Dr Maura Isles, who you will know by now if you have been reading the series a while, leaves Boston for a medical conference in Wyoming where, needing a change of scene from the disastrous love affair with Father Daniel Brophy, she meets up with an old college acquaintance, Doug, and decides on the spur of the moment (not something a control freak like Maura normally does) to join him, his daughter and friends on a skiing trip for the weekend. Alas the spontaneous adventure takes a darker twist when a sudden snow storm descends and the motley crew end up stranded in the middle of nowhere with a broken down car… Until they spot Kingdom Come a seemingly abandoned settlement of part of a religious group. At first they think they have found their salvation, but they couldn’t have been more wrong.
To give anything else away after this would be to ruin all the wonderful, and truly gripping, twists and turns that Gerritsen will delight you with as ‘The Killing Place’ continues. I was one hundred percent gripped from the start of the book until the very end which I didn’t see turning out the way it did, though knowing Tess Gerritsen’s other books I should have known there is always an added twist or two to any of her tales. Before I carry on raving about the book I should throw in a few slight issues I had with it. Firstly was one of the character names. I won’t say who ‘Rat’ is in the story, as he is quite pivotal, but having that as his name very nearly broke the spell for me. I simply couldn’t get my head around it initially however I carried on as the story was just too good. Secondly I did get a little lost at one point which doesn’t usually happen. Rare for me to say it but about a quarter of the way through too much seemed to happen at once. I was delighted there were so many threads to the novel but for a chapter or two I did find myself thinking ‘hang on a minute… what?’ This did pass though and suddenly all made sense.
What I did really like about this book, and I have noticed this more and more as the series has progressed, is that Gerritsen uses the situations she puts Rizzoli and Isles, or the crimes they investigate, Isles being the Medical Examiner to Rizzoli’s detective, to talk about issues. As the series has gone on its has remained a brilliant set of thrilling crime novels but they have become less slasher and more psychological. In the case of ‘The Killing Place’ the theme is about religious sects and how they are, and aren’t, controlled and how this effects the people in them and outside of them.
I also like to think that these books make me slightly more clever, in a fun if grisly way, as Gerritsen is/was a doctor and so when awful things happen to the victims I find myself learning all sorts of scientific words and phrases I would never normally learn but can now use at will. I am dying to throw organophosphate into a conversation over dinner sometime soon.
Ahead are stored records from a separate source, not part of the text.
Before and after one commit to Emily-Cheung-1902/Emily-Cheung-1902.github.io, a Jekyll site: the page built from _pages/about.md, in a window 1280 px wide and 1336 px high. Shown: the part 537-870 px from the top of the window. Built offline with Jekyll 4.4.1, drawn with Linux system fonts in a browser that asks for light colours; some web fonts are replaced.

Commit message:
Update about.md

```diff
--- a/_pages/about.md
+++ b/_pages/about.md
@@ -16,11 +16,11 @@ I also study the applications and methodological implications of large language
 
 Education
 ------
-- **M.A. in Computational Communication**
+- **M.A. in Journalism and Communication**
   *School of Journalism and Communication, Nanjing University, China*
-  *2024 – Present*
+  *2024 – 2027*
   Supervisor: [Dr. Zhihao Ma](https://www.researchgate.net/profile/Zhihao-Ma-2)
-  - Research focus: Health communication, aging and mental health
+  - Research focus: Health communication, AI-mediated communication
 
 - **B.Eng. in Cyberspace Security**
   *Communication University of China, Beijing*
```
‘Pasternak said, “How sure are you that this organophosphate stuff is what we are dealing with?”
“It will need to be confirmed by the tox report. But the clinical picture is classic. Gruber responded to atropine. And a STAT blood test showed a significant drop in cholinesterase activity. Again, that’s something you’d find with organophosphate poisoning.”’
I highly recommend ‘The Killing Place’, it will grip you from the start and (cliché alert, yet true) have you hooked turning the pages until the small hours. I also think that being more of an Isles story and out of its usual setting of Boston this could be a good place to start the series randomly, unless you are like me and simply have to read everything in order. ‘The Killing Place’ is also a great example of a thriller that deals with issues of our times and leaves you thinking with the questions it asks. Oh, one final thing though, I hope the next book is about the random body that Rizzoli finds in a dead (natural causes) old ladies storage unit. I was really grimly fascinated by that and then Rizzoli went off in search of Maura, I felt that was ‘to be continued…’
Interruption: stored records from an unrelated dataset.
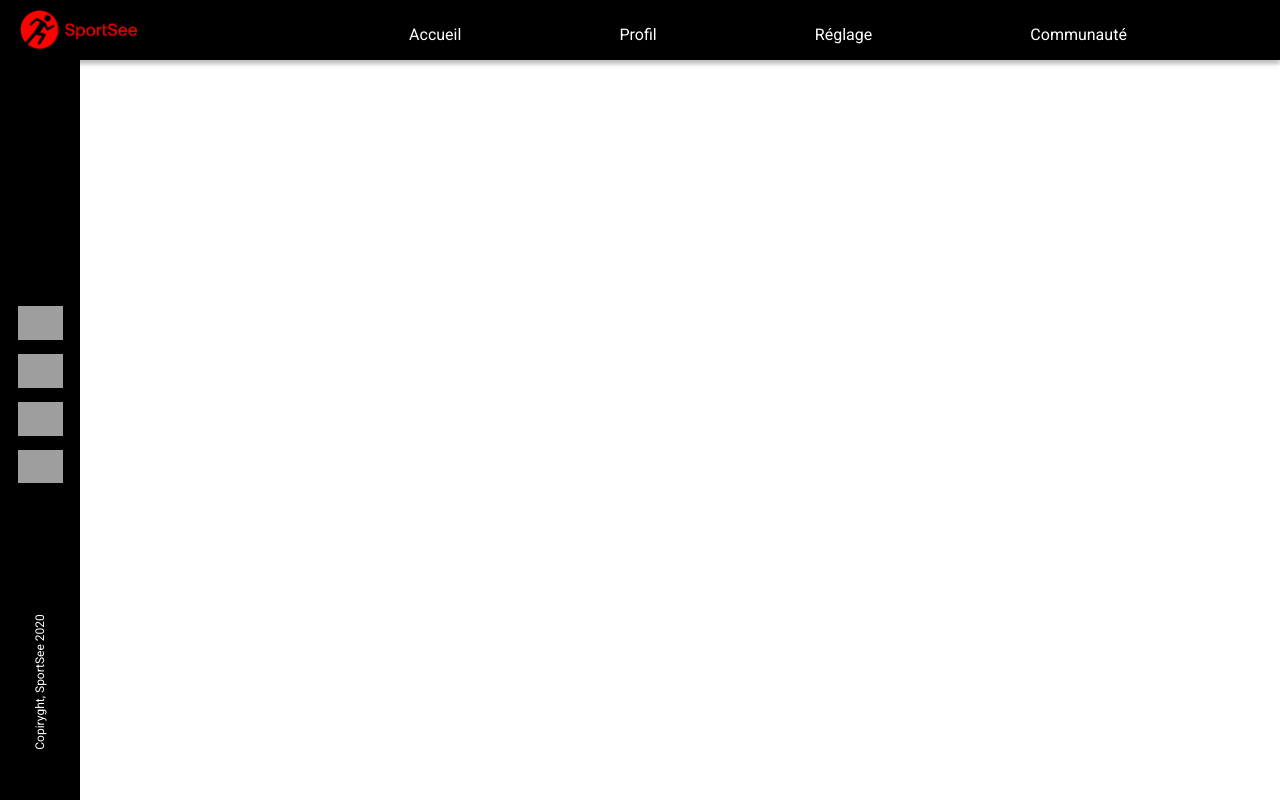
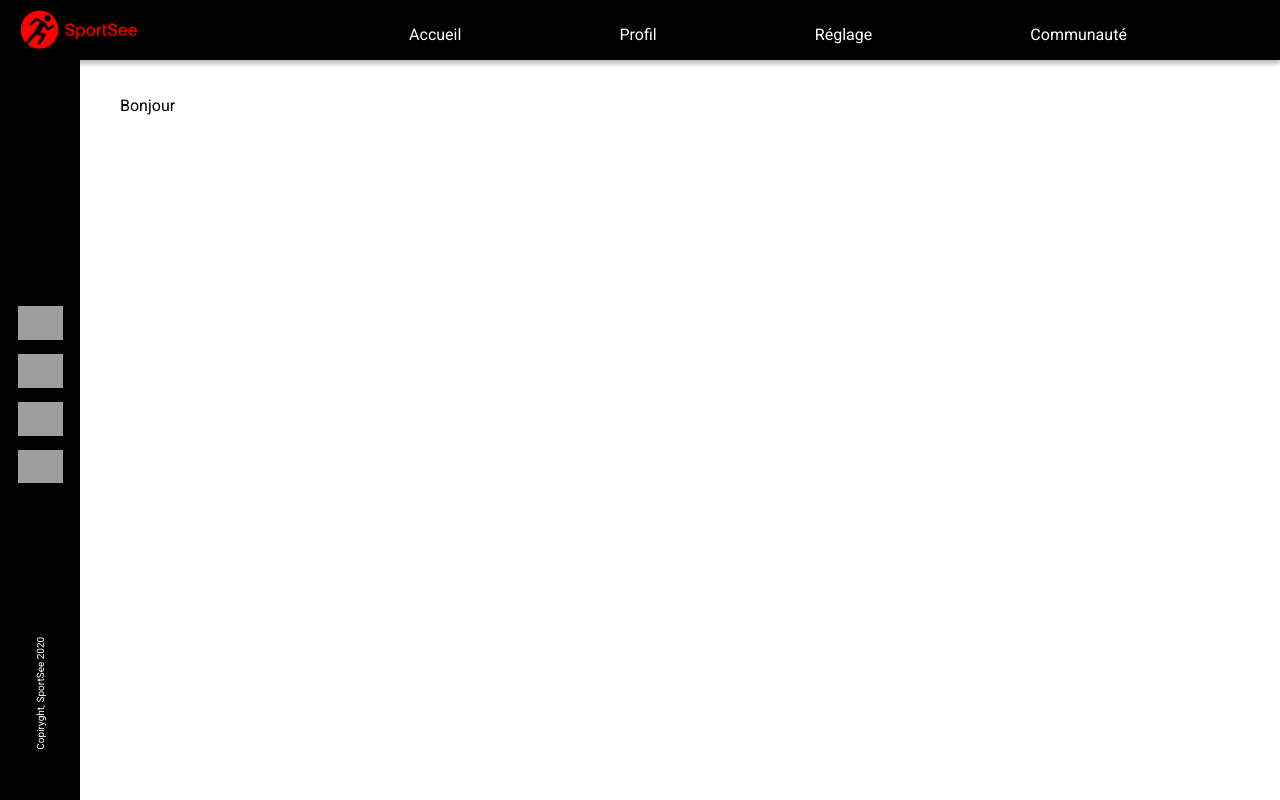
Before and after one commit to Poccardl/LoicPoccard_12_27032021, a React (Create React App) app: page / in a window 1280 px wide. Built offline with nearby package versions, Linux system fonts and the light colour scheme; no server answers; grey boxes are pictures that could not be loaded.

Commit message:
add views -> Home.jsx / add components -> HeaderHome.jsx / update App.jsx / CSS update / minor modifs

```diff
--- a/src/components/header/_header.scss
+++ b/src/components/header/_header.scss
@@ -1,4 +1,5 @@
 .header {
+    z-index: 2;
     display: flex;
     justify-content: space-between;
     height: 60px;
--- /dev/null
+++ b/src/components/header_home/HeaderHome.jsx
@@ -0,0 +1,13 @@
+import React from 'react'
+
+export class HeaderHome extends React.Component {
+
+    render() {
+        console.log("firstName", this.props.firstName)
+        return (
+            <>
+            <p>Bonjour {this.props.firstName}</p>
+            </>
+        )
+    }
+}
--- a/src/components/vertical_navbar/_vertical_navbar.scss
+++ b/src/components/vertical_navbar/_vertical_navbar.scss
@@ -1,5 +1,6 @@
 .vertical_navbar {
-    margin-top: -60px;
+    position: absolute;
+    z-index: 1;
     display: flex;
     flex-direction: column;
     background-color: black;
@@ -27,7 +28,7 @@
         height: 50%;
         p {
             margin: 50px auto;
-            font-size: 12px;
+            font-size: 10px;
             color: white;
             writing-mode: vertical-rl;
             transform: rotate(180deg);
--- a/src/sass/base/_reset.scss
+++ b/src/sass/base/_reset.scss
@@ -3,6 +3,8 @@ body {
 }
 .App {
     height: 100vh;
+    display: flex;
+    flex-direction: column;
 }
 a {
     text-decoration: none;
--- a/src/sass/main.scss
+++ b/src/sass/main.scss
@@ -4,3 +4,4 @@
 @import './base/typography';
 @import '../components/header/header';
 @import '../components/vertical_navbar/vertical_navbar';
+@import '../views/home/home';
--- a/src/views/App.jsx
+++ b/src/views/App.jsx
@@ -3,19 +3,10 @@ import React from 'react'
 // CSS import
 import '../sass/main.scss'
 
-// API import
-import fetchData from '../fetchData.js'
-
 // Components import
 import { Routes } from '../views/Routes.jsx'
 
 export class App extends React.Component {
-
-  componentDidMount() {
-    fetchData(12, 'performance').then(data => {
-      console.log("data :", data)
-    })
-  }
 
   render() {
     return (
--- a/src/views/Routes.jsx
+++ b/src/views/Routes.jsx
@@ -2,6 +2,7 @@ import React from 'react'
 import { BrowserRouter as Router, Switch, Route } from 'react-router-dom'
 
 // Views import
+import { Home } from './home/Home.jsx'
 import { Error404 } from '../views/Error404.jsx'
 
 // Components import
@@ -17,7 +18,7 @@ export class Routes extends React.Component {
                 <Header/>
                 <VerticalNavbar/>
                 <Switch>
-                    <Route path="/" exact></Route>
+                    <Route path="/" exact component={Home}></Route>
                     <Route path="/" component={Error404}></Route>
                 </Switch>
             </Router>
--- /dev/null
+++ b/src/views/home/Home.jsx
@@ -0,0 +1,34 @@
+import React from 'react'
+
+// API import
+import fetchData from '../../fetchData.js'
+
+// Components import
+import { HeaderHome } from '../../components/header_home/HeaderHome.jsx'
+
+export class Home extends React.Component {
+
+    constructor(props) {
+        super(props)
+        this.state = {
+            firstName: null
+        }
+    }
+
+    componentDidMount() {
+        fetchData(12).then(data => {
+            // console.log("data :", data)
+            this.setState({firstName: data.userInfos.firstName})
+        })
+      }
+
+    render() {
+        return(
+            <>
+            <section className="home">
+                <HeaderHome firstName={this.state.firstName}/>
+            </section>
+            </>
+        )
+    }
+}
--- /dev/null
+++ b/src/views/home/_home.scss
@@ -0,0 +1,3 @@
+.home {
+    margin: 20px 40px 20px 120px;
+}
```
Who else is a Rizzoli and Isles fan? Are you a fan of the TV series, I am! Which is your favourite of the books, which would you recommend to a new to Gerritsen reader? Have you read any of the non Rizzoli and Isles tales and if so what did you make of those?